Description of the task: Return each line of the entries that holds the string "bottom".
================
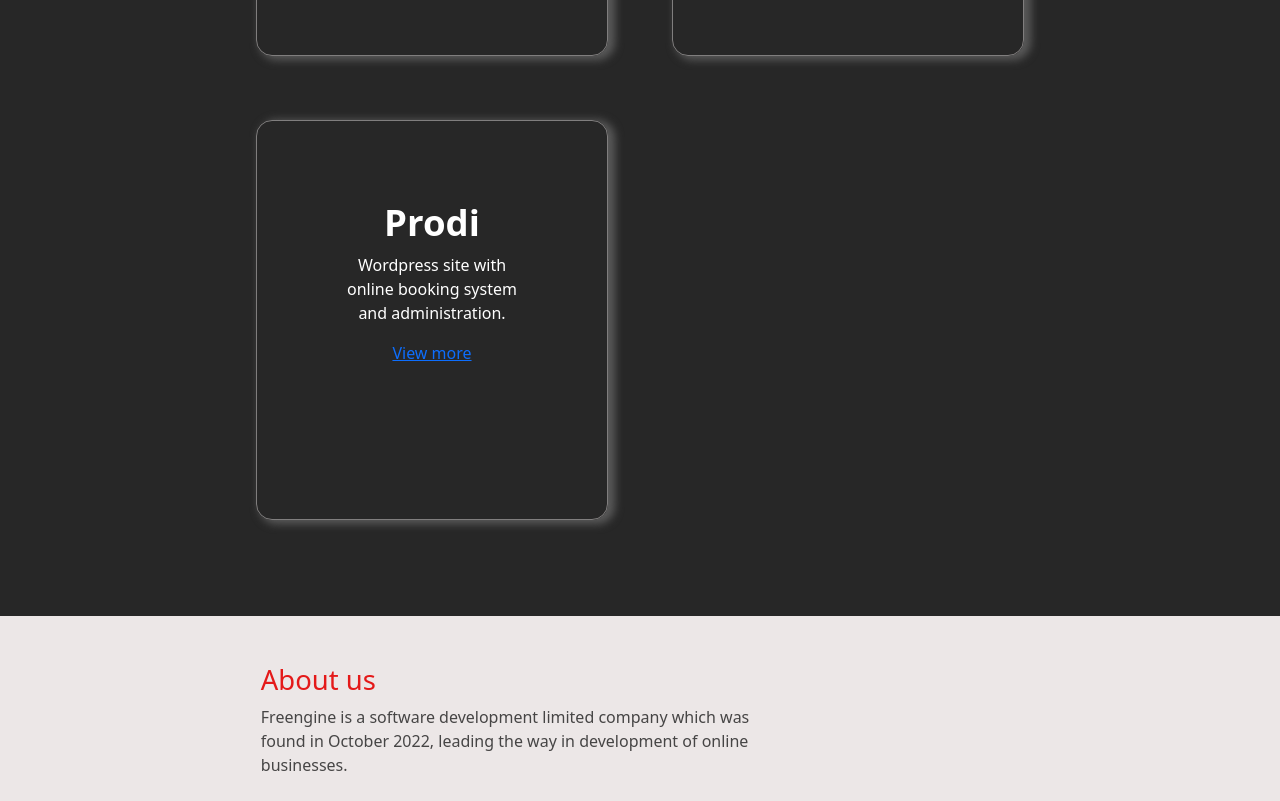
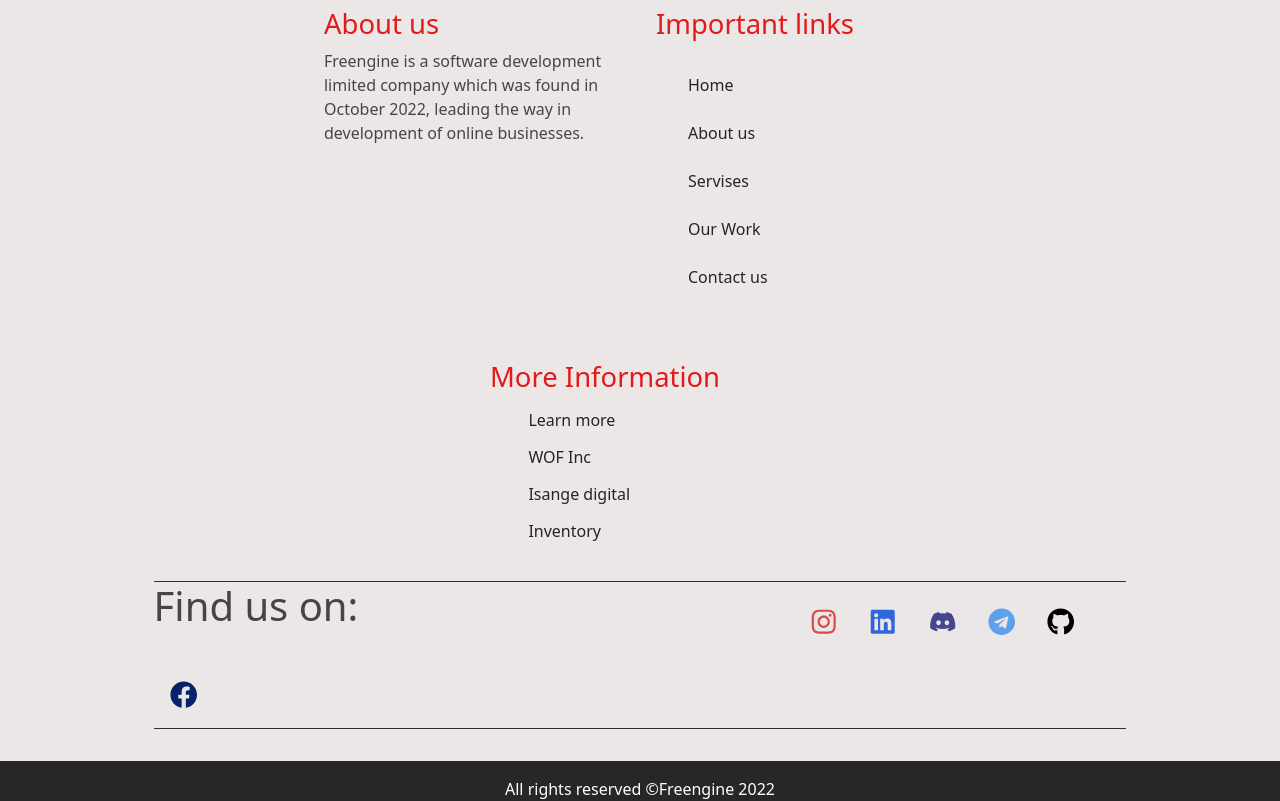
Before and after one commit to EmmaTheDev01/FreeNgine, a React (Create React App) app in the folder freengine/: page / in a window 1280 px wide. Shown: the part 2320-3121 px from the top of the page. Built offline with nearby package versions, Linux system fonts and the light colour scheme; a web font is replaced by a local one.

Commit message:
Initial Commit

```diff
--- a/freengine/src/App.css
+++ b/freengine/src/App.css
@@ -306,16 +306,17 @@ margin: auto;
 }
 
 .bottom-content {
-  width: 65%;
+  width: 80%;
   display: flex;
   flex-wrap: wrap;
   margin-left: auto;
+  justify-content: center;
   margin-right: auto;
   border-bottom: 1px solid rgb(48, 47, 47);
 }
 
 .bottom-left {
-  width: 500px;
+  width: 300px;
   margin: 1rem;
 
 }
@@ -350,7 +351,7 @@ margin: auto;
   display: flex;
   flex-wrap: wrap;
   box-sizing: border-box;
-  width: 65%;
+  width: 80%;
   margin-left: auto;
   margin-right: auto;
   border-bottom: 1px solid rgb(48, 47, 47);
@@ -441,23 +442,23 @@ margin: auto;
 .cards-space{
   display: flex;
   flex-wrap: wrap;
-  width: 75%;
+  width: 85%;
 margin-left: auto;
 margin-right: auto;
 padding: 4rem;
 }
 .work-card{
   position: relative;
-  width: 22rem;
-  height: 25rem;
+  width: 18rem;
+  height: 15rem;
   overflow: hidden;
   border: 1px solid rgb(128, 126, 126);
-  margin: 2rem;
+  margin: 1rem;
   border-radius: 1rem;
   box-shadow: 5px 2px 8px 2px rgb(90, 90, 90) ;
 }
 .work-card .content{
-  padding: 5rem;
+  padding: 2rem;
 
 }
 .work-card .head3{
@@ -467,16 +468,20 @@ padding: 4rem;
 .work-card  .starz{
   display: none;
 }
+.work-card:hover{
+  margin-top: -4rem;
+  height: 25rem;
+}
 .work-card:hover .starz{
   display: block;
   height: 200px;
-  transition: 3s;
+
 
 }
 
 .work-card:hover .content {
-  padding: 2.5rem;
-  transition: 3s;
+  padding: 1.5rem;
+
   background-color: rgb(255, 255, 255);
   color: rgb(46, 45, 45);
   height: 300px;
```
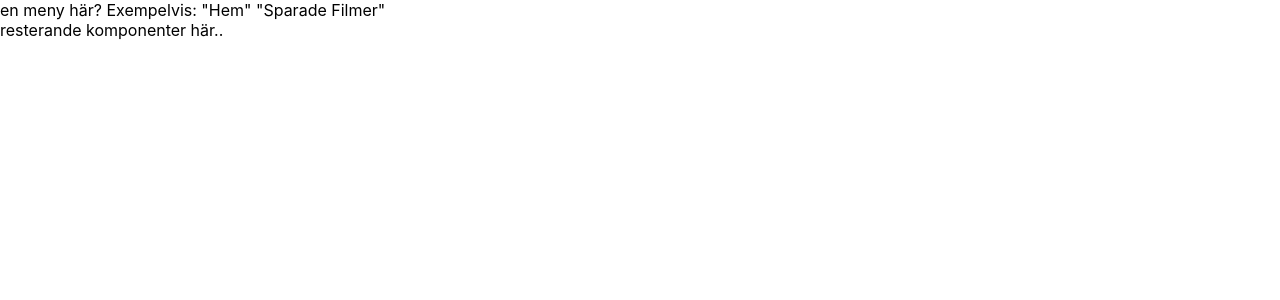
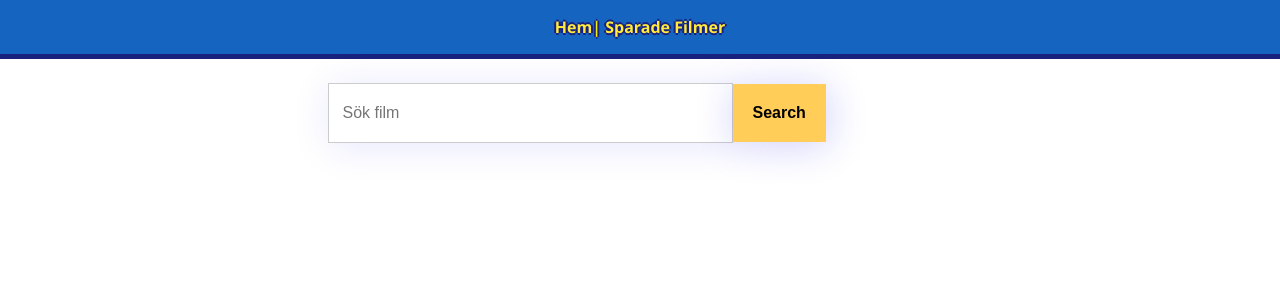
Before and after one commit to zadama/movieapp-project, a React (Create React App) app: page / in a window 1280 px wide. Shown: the top 300 px of the page. Built offline with nearby package versions, Linux system fonts and the light colour scheme.

Commit message:
Get data from API, routes correctly and displays results.

```diff
--- a/package.json
+++ b/package.json
@@ -8,6 +8,7 @@
     "@testing-library/user-event": "^7.1.2",
     "react": "^16.13.1",
     "react-dom": "^16.13.1",
+    "react-router-dom": "^5.2.0",
     "react-scripts": "3.4.1"
   },
   "scripts": {
--- a/src/App.css
+++ b/src/App.css
@@ -0,0 +1,110 @@
+header{
+  background: rgb(21, 101, 192);
+  color: yellow;
+  padding: 1rem 0px;
+  text-align: center;
+  margin-bottom: 1.5rem;
+  border-bottom: 5px solid rgb(25, 34, 124);
+  text-shadow: rgb(25, 34, 124) -2px 0px, rgb(25, 34, 124) 0px 2px, rgb(25, 34, 124) 2px 0px, rgb(25, 34, 124) 0px -2px;
+
+}
+
+nav a{
+  color: rgb(255, 235, 59);
+  text-decoration: none;
+  font-weight: bold;
+
+}
+
+.main-container{
+  display: flex;
+  flex-flow: column wrap;
+  align-items: center;
+  max-width: 1250px;
+  margin: 0 auto;
+}
+
+.search-form{
+  display: flex;
+    flex-flow: column wrap;
+    width: 50%;
+}
+
+.search-input{
+  outline: none;
+    border: 1px solid #ccc!important;
+    width: 60%;
+    height: 58px;
+    font-size: 16px;
+    font-weight: 300;
+    color: #000;
+    box-shadow: 2px 4px 40px rgba(19,15,235,.1);
+    padding: 0px 14px;
+  }
+
+.search-button{
+  background-color: #ffcd58!important;
+    border-color: #ffcd58!important;
+    color: #000;
+    font-weight: 700;
+    font-size: 16px;
+    box-shadow: 2px 4px 40px rgba(19,15,235,.2);
+    border: initial;
+    border-color: #ffcd58;
+
+    padding: 12px 20px;
+    height: 58px;
+}
+
+.movies-container{
+  display: flex;
+  flex-flow: row wrap;
+  justify-content: space-between;
+}
+
+.movie-card:last-of-type {
+  margin-right: auto;
+  margin-left: 10px;
+}
+
+
+.movie-card{
+  display: flex;
+  flex-flow: column wrap;
+  margin-bottom: 10px;
+  flex: 0 0 32%;
+
+
+
+  border: 0.6px solid black;
+
+  box-shadow: inset 0 0 10px #000000;
+
+  box-shadow: 0 -10px 30px rgba(0, 0, 0, 0.4);
+  border-top-left-radius: 5px;
+  border-top-right-radius: 5px;
+
+
+  line-height: 1.8;
+
+  transition: all .5s ease;
+}
+
+.movie-card:hover {
+  transform: translate3D(0,-1px,0) scale(1.03); /* move up slightly and zoom in */
+  transition: all .4s ease; /* zoom in */
+  cursor: pointer;
+
+  margin-bottom: 20px;
+  margin-top: 10px;
+
+}
+
+.movie-card img{
+  width: 100%;
+  max-height: 300px;
+}
+
+.movie-description{
+  padding: 0.8rem;
+}
--- a/src/App.js
+++ b/src/App.js
@@ -1,14 +1,35 @@
-import React from 'react';
+import React, {useState} from 'react';
 import './App.css';
+
+import Home from  "./Home"
+import MoviePage from  "./MoviePage"
+import SavedMoviesPage from  "./SavedMoviesPage"
 import Layout from "./layout"
 
+import {BrowserRouter,Route,Switch} from "react-router-dom"
+
 function App() {
+
+
+
   return (
-    <Layout>
+   <BrowserRouter>
 
-        resterande komponenter här..
+    <Switch>
 
-    </Layout>
+    <Route path="/" exact component={Home} />
+    <Route  path="/saved-movies" exact component={SavedMoviesPage} />
+    <Route  path="/movie/:id" exact component={MoviePage} />
+
+    <Route  path="/" render={ () =>
+        <Layout>
+          <h1 style={{marginTop:"20px", textAlign:"center"}}>404</h1>
+        </Layout>
+    } />
+
+    </Switch>
+
+   </BrowserRouter>
   );
 }
 
--- /dev/null
+++ b/src/Home.js
@@ -0,0 +1,61 @@
+import React,{useState} from "react"
+import Layout from "./layout"
+import Search from "./Search"
+import MoviesList from "./MoviesList"
+
+const Home = ()=>{
+
+
+    const [movies, setMovies] = useState([]);
+    const [isLoading,setIsLoading] =  useState(false);
+
+
+    const searchUpdate = (searchField)=>{
+
+      setIsLoading(true);
+
+      fetch("https://api.themoviedb.org/3/search/movie?api_key=d1426caae4746a010983a3dbcf8acc35&query=" + searchField + "&page=1&include_adult=false")
+        .then(res => res.json())
+        .then(
+          (data) => {
+            setIsLoading(false);
+            setMovies(data.results);
+          },
+
+          (error) => {
+          }
+        )
+
+      /*
+        {
+              cards.sort((a, b) => a.nationalPokedexNumber - b.nationalPokedexNumber).map((user, i) => {
+              return (
+                  <Card
+                      key={i}
+                      id={cards[i].id}
+                      name={cards[i].name}
+                      image={cards[i].imageUrl}
+                      nationalPokedexNumber={cards[i].nationalPokedexNumber}
+                      saveCard={saveCard}
+                  />
+                  );
+              })
+          }*/
+    }
+    return(
+        <Layout>
+
+        <Search updateSearch={searchUpdate}/>
+
+        {isLoading ? "":
+
+          <MoviesList moviesList={movies} />
+         }
+
+
+      </Layout>
+    )
+}
+
+
+export default Home;
--- /dev/null
+++ b/src/Movie.js
@@ -0,0 +1,39 @@
+import React from 'react';
+import {Link, useHistory} from "react-router-dom"
+
+const Movie = ({theMovie})=>{
+    const history = useHistory();
+    const baseImageURL = "https://image.tmdb.org/t/p/w300"
+
+    const showMovie = (id)=>{
+
+        history.push("/movie/" + id);
+
+    }
+
+    return(
+        <div  onClick={()=>showMovie(theMovie.id)} className="movie-card">
+
+                            {theMovie.poster_path ? (
+                             <img src={ baseImageURL + theMovie.poster_path} alt={theMovie.original_title}></img>
+
+                         ) : (
+                            <span style={{width:"100%", height:"300px"}}>
+                             <p style={{fontSize:"3.7rem", textAlign:"center"}}>{theMovie.original_title.substr(0, 1)}</p>
+                            </span>
+                             )}
+
+
+                                  <div className="movie-description">
+                                  <h2 style={{fontWeight:"bold"}}> {theMovie.original_title} </h2>
+                                <p> {theMovie.overview} </p>
+
+                                  </div>
+
+
+                              </div>
+    )
+
+}
+
+export default Movie;
--- /dev/null
+++ b/src/MoviePage.js
@@ -0,0 +1,42 @@
+import React,{useEffect,useState} from 'react';
+import Layout from "./layout";
+
+import { useRouteMatch,Link } from 'react-router-dom';
+
+
+const MoviePage = ()=>{
+    const match = useRouteMatch();
+    useEffect(()=>{
+
+
+        fetch("https://api.themoviedb.org/3/movie/" + match.params.id + "/videos?api_key=d1426caae4746a010983a3dbcf8acc35&language=en-US" )
+        .then(res => res.json())
+        .then(
+          (data) => {
+
+
+            //
+
+          },
+
+          (error) => {
+          }
+        )
+
+
+
+    },[match.params.id])
+
+    return(
+        <Layout >
+          <div>{match.params.id}</div>
+          <div>Vi gör nytt API-anrop för att hämta mer info enskilde filmen här</div>
+          <div>plus gör det möjligt för användaren att spara filmen till localstorage</div>
+
+
+        </Layout>
+    )
+
+}
+
+export default MoviePage;
--- /dev/null
+++ b/src/MoviesList.js
@@ -0,0 +1,30 @@
+import React,{useEffect} from 'react';
+import Movie from "./Movie";
+
+const MoviesList = (props)=>{
+
+
+//props.moviesLis.sort((a, b) => b.vote_average - a.vote_average).
+    return(
+       <div className="movies-container">
+
+            {
+                props.moviesList.map((movie, i) => {
+                    return (
+                            <React.Fragment key={i}>
+                        {movie.overview.length < 50 ? null:
+
+                            <Movie theMovie={movie} />
+                            }
+
+                    </React.Fragment>
+                        );
+                    })
+            }
+
+       </div>
+    )
+
+}
+
+export default MoviesList;
--- /dev/null
+++ b/src/SavedMoviesPage.js
@@ -0,0 +1,16 @@
+import React from 'react';
+import Layout from "./layout";
+
+const SavedMoviesPage = ()=>{
+
+    return(
+        <Layout >
+          <div>Här kan vi vi återanvända movieslist/movie komponenter, dock ska data som skickas till komponenterna</div>
+          <div>hämtas från localstorage, dvs., i denna komponent/page hämtar vi localstorage data.</div>
+
+        </Layout>
+    )
+
+}
+
+export default SavedMoviesPage;
--- /dev/null
+++ b/src/Search.js
@@ -0,0 +1,49 @@
+import React, {useState} from 'react';
+
+const Search =({updateSearch} ) =>{
+    const [search, setSearch] = useState('');
+
+    const handleSearchChange = event => {
+        setSearch(event.currentTarget.value);
+      };
+
+
+      const handleSubmit = e => {
+        e.preventDefault();
+
+        if(search ===''){
+            return;
+        }
+
+        updateSearch(search);
+
+        setSearch("");
+
+      };
+
+  return (
+
+        <form
+          className="search-form"
+          onSubmit={handleSubmit}
+        >
+          <div>
+            <input
+              placeholder="Sök film"
+              className="search-input"
+              name="movie"
+              type="text"
+              onChange={handleSearchChange}
+              value={search}
+            ></input>
+            <button type="submit" className="search-button">
+              Search
+            </button>
+          </div>
+        </form>
+
+
+  );
+}
+
+export default Search;
--- a/src/index.css
+++ b/src/index.css
@@ -7,7 +7,7 @@ html {
 body {
   margin: 0;
   padding: 0;
-  font-family: -apple-system, BlinkMacSystemFont, 'Segoe UI', 'Roboto', 'Oxygen',
+  font-family: 'Segoe UI', 'Roboto', 'Oxygen',
     'Ubuntu', 'Cantarell', 'Fira Sans', 'Droid Sans', 'Helvetica Neue',
     sans-serif;
   -webkit-font-smoothing: antialiased;
--- a/src/layout.js
+++ b/src/layout.js
@@ -1,11 +1,15 @@
 import React from 'react';
-
+import {Link} from "react-router-dom"
 const Layout = ({children})=>{
 
     return(
         <main className="layout-container">
           <header>
-            en meny här? Exempelvis: "Hem"  "Sparade Filmer"
+            <nav>
+                <Link to="/"> Hem</Link>
+                    |
+                <Link to="/saved-movies"> Sparade Filmer</Link>
+            </nav>
           </header>
 
         <div className="main-container">
```
Also changed, not shown: 1 other file (tests, documents, lock files or other folders).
================
Output for this task:
 .bottom-content {
   border-bottom: 1px solid rgb(48, 47, 47);
 .bottom-left {
   border-bottom: 1px solid rgb(48, 47, 47);
+  margin-bottom: 1.5rem;
+  border-bottom: 5px solid rgb(25, 34, 124);
+  margin-bottom: 10px;
+  margin-bottom: 20px;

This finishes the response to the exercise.